I looked in a lot of places. One February day, I walked into a horse's box, said "Hello" and put my hand on Tschuess's rump.
Bonding took place in a nanosecond! She treated me like an old friend from the very start.
Purebred Trakehner Tschuess was fourteen, a former broodmare with a copper-red summer coat, four socks and a blaze. She'd injured her right eye and had started a cataract. Herd boss to seven other mares, she was VERY alpha. Fundamentally bold and bright, she had an overlaying spookiness caused by losing eyesight. My experience riding horses with vision issues meant I could cope with her antics.
I started riding her that April. We had the usual disagreements about direction and speed, especially out on the trail. One day, I sat down the wrong way in the saddle to the point of ouchiness. I thought I'd have an argument over speed on the way back to her stable; instead, she walked as though on eggshells. She took really good care of me! A horse in a trillion!
I was able to buy her. She was the center of my life for the next twenty-two years.
Tschuess had a well-developed sense of humor, particularly under saddle. Her favorite "joke" was to wait until my attention wandered, jump up and take off at a gallop. She'd stop when I laughed! The first time she did this, we were pushing through two pines overgrowing the trail. I was hunched up with my head between my shoulders, my eyes mostly closed and my attention on not getting spiked by the trees.
In her thirty-second year, she started have trouble getting up. Four years later, her hind legs failed her completely. I had to have my beloved friend put to sleep.
She is buried in a corner of her paddock. Two years later, the ground is settling while grass has hidden the earth's scar, It's a peaceful corner, a place to meditate and listen to the birds.
She taught me so much, particularly about friendship. She is with me still.

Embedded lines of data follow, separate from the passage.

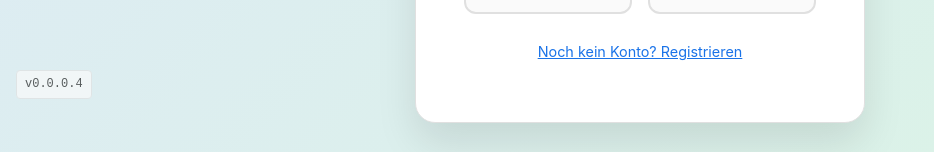
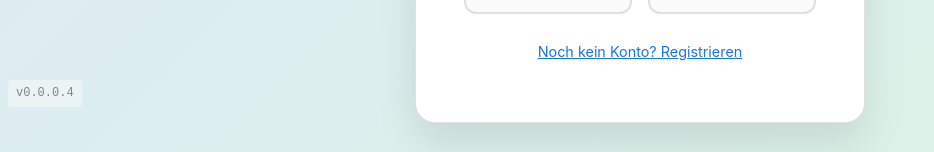
Before and after one commit to IamNotATuringMachine/fitness, a React (Create React App) app: page /fitness/social in a window 1280 px wide. Shown: the part 685-837 px from the top of the page, without its empty margins (0-934 px from the left). Built offline with nearby package versions, Linux system fonts and the light colour scheme; no server answers.

Commit message:
removed symbols2s

```diff
--- a/src/components/ui/AutoSyncIndicator.js
+++ b/src/components/ui/AutoSyncIndicator.js
@@ -45,7 +45,7 @@ const AutoSyncIndicator = () => {
     }
   }, [user, isDemoMode]);
 
-  if (!isVisible) return null;
+  if (!isVisible || syncStatus === 'idle') return null;
 
   const getStatusConfig = () => {
     switch (syncStatus) {
--- a/src/components/ui/VersionCounter.js
+++ b/src/components/ui/VersionCounter.js
@@ -3,26 +3,25 @@ import styled from 'styled-components';
 
 const VersionContainer = styled.div`
   position: fixed;
-  bottom: 16px;
-  left: 16px;
+  bottom: 8px;
+  left: 8px;
   background-color: ${props => props.theme.colors.background};
   color: ${props => props.theme.colors.textSecondary};
-  border: 1px solid ${props => props.theme.colors.border};
   border-radius: 4px;
   padding: 4px 8px;
   font-size: 12px;
   font-family: monospace;
   z-index: 1000;
-  opacity: 0.7;
+  opacity: 0.5;
   transition: opacity 0.2s ease;
 
   &:hover {
-    opacity: 1;
+    opacity: 0.8;
   }
 
   @media (max-width: ${props => props.theme.breakpoints.mobile}) {
-    bottom: 80px; /* Above mobile navigation */
-    left: 12px;
+    bottom: 8px;
+    left: 8px;
   }
 `;
 
```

I'll write more about Tschuess and about some of the many other horses I've known. Expect a "vignette" a month. I'd write more were it not for the fact that as author of a self-published book, there are a great many things my book hobby has to have done, all of them time-consuming.